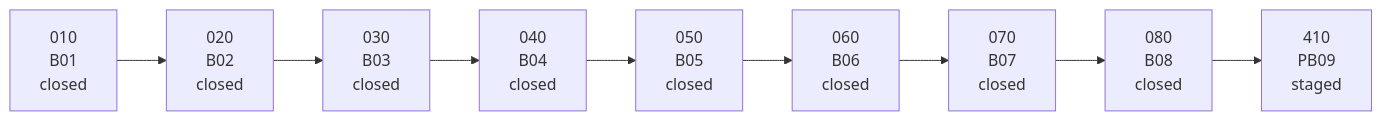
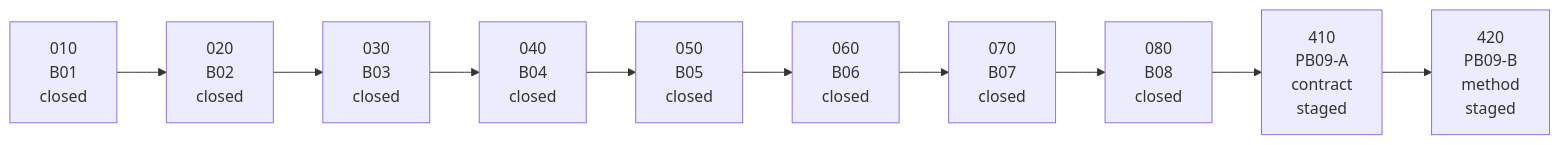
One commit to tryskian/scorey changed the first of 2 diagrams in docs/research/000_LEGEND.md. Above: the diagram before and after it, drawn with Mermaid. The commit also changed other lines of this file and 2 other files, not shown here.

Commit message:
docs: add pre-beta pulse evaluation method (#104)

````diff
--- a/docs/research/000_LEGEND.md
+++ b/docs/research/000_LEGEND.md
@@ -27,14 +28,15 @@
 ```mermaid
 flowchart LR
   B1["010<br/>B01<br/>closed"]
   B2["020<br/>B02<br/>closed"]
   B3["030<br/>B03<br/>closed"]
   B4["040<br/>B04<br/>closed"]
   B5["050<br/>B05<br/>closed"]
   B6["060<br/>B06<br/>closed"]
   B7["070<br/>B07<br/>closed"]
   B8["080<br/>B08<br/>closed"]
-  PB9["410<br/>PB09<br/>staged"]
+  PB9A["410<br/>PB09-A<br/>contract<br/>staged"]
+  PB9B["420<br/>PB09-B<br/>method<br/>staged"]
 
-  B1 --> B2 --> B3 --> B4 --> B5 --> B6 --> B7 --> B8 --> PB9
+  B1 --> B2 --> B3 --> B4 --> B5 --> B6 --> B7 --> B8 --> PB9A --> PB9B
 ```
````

# WHAT YOU NEED TO DO
Leaving every picture aside, repeat the listing exactly.

# RESULT
One commit to tryskian/scorey changed the first of 2 diagrams in docs/research/000_LEGEND.md. Above: the diagram before and after it, drawn with Mermaid. The commit also changed other lines of this file and 2 other files, not shown here.

Commit message:
docs: add pre-beta pulse evaluation method (#104)

````diff
--- a/docs/research/000_LEGEND.md
+++ b/docs/research/000_LEGEND.md
@@ -27,14 +28,15 @@
 ```mermaid
 flowchart LR
   B1["010<br/>B01<br/>closed"]
   B2["020<br/>B02<br/>closed"]
   B3["030<br/>B03<br/>closed"]
   B4["040<br/>B04<br/>closed"]
   B5["050<br/>B05<br/>closed"]
   B6["060<br/>B06<br/>closed"]
   B7["070<br/>B07<br/>closed"]
   B8["080<br/>B08<br/>closed"]
-  PB9["410<br/>PB09<br/>staged"]
+  PB9A["410<br/>PB09-A<br/>contract<br/>staged"]
+  PB9B["420<br/>PB09-B<br/>method<br/>staged"]
 
-  B1 --> B2 --> B3 --> B4 --> B5 --> B6 --> B7 --> B8 --> PB9
+  B1 --> B2 --> B3 --> B4 --> B5 --> B6 --> B7 --> B8 --> PB9A --> PB9B
 ```
````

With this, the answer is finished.